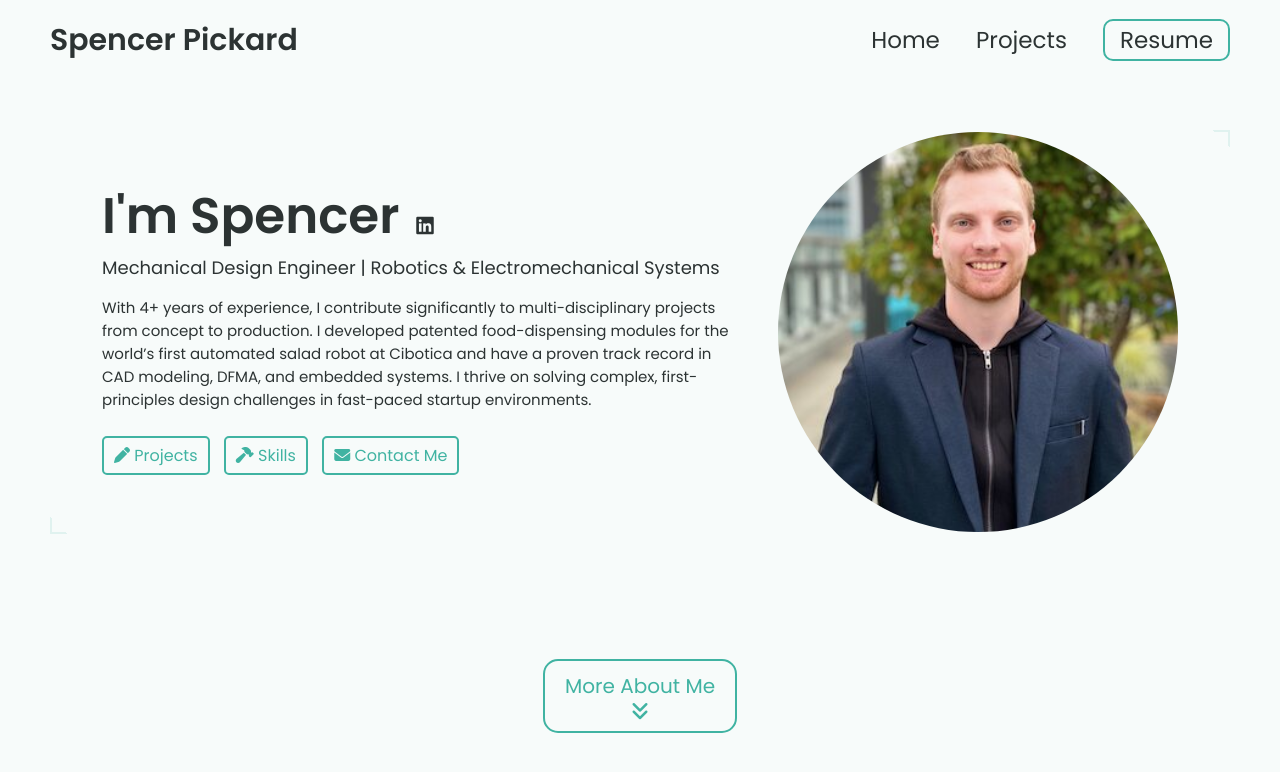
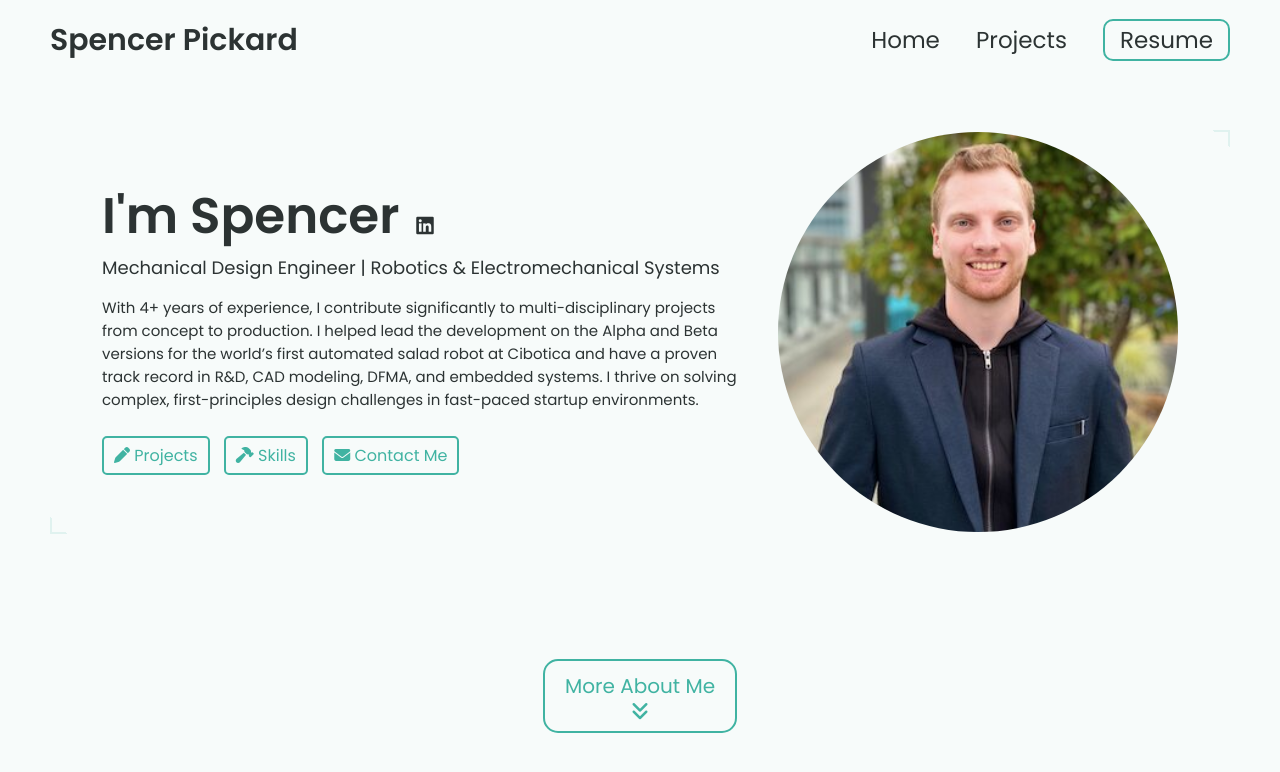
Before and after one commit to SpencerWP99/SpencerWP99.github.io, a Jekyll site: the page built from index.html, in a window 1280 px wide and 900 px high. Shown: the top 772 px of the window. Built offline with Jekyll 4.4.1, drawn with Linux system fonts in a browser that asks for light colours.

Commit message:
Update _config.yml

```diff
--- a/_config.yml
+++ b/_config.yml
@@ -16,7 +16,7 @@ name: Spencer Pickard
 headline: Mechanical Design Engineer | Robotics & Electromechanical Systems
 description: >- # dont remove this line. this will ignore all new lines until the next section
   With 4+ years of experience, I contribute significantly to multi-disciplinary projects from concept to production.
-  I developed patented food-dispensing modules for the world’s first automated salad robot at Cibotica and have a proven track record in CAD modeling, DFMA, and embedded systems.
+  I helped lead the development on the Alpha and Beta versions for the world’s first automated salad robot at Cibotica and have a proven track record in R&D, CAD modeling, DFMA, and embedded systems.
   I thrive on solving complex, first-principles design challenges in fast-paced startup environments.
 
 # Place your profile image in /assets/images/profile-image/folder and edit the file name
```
---+---
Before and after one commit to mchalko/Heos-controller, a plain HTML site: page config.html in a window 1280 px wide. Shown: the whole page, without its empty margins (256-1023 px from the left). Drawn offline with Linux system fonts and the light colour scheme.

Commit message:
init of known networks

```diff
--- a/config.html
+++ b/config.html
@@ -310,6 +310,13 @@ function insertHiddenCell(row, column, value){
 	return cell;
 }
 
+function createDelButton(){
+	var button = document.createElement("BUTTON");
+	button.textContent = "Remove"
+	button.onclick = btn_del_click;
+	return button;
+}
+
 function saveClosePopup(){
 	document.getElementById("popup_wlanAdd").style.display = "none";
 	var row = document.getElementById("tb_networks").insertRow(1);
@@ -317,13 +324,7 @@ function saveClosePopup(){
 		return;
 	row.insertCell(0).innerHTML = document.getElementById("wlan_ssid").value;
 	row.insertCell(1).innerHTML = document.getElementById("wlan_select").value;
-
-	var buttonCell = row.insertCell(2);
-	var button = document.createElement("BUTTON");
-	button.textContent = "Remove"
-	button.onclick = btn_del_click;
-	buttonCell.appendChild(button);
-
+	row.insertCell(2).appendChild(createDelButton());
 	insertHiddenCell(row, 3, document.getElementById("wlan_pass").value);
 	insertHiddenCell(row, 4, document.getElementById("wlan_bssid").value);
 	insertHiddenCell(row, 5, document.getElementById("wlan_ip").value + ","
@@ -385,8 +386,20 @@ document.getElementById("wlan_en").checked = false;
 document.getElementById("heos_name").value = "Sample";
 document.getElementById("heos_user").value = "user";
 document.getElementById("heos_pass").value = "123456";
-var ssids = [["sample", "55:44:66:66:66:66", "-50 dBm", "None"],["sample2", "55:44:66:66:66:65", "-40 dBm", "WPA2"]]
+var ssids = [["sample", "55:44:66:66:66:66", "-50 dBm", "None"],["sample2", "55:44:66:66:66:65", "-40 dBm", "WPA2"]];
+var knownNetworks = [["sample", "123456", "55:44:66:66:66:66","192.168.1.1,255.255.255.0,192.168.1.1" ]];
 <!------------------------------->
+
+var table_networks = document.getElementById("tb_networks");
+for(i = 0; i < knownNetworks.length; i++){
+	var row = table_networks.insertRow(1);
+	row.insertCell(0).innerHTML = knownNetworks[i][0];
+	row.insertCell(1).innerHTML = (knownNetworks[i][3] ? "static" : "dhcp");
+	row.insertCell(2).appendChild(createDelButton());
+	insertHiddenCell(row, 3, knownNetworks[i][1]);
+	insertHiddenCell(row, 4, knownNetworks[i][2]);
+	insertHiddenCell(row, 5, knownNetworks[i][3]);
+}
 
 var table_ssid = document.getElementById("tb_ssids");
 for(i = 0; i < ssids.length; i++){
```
---+---
▶ _What you have to do_
Find out how many lines of the listing above include the word "function", and give that number alone.

▶ _Solution to this problem_
4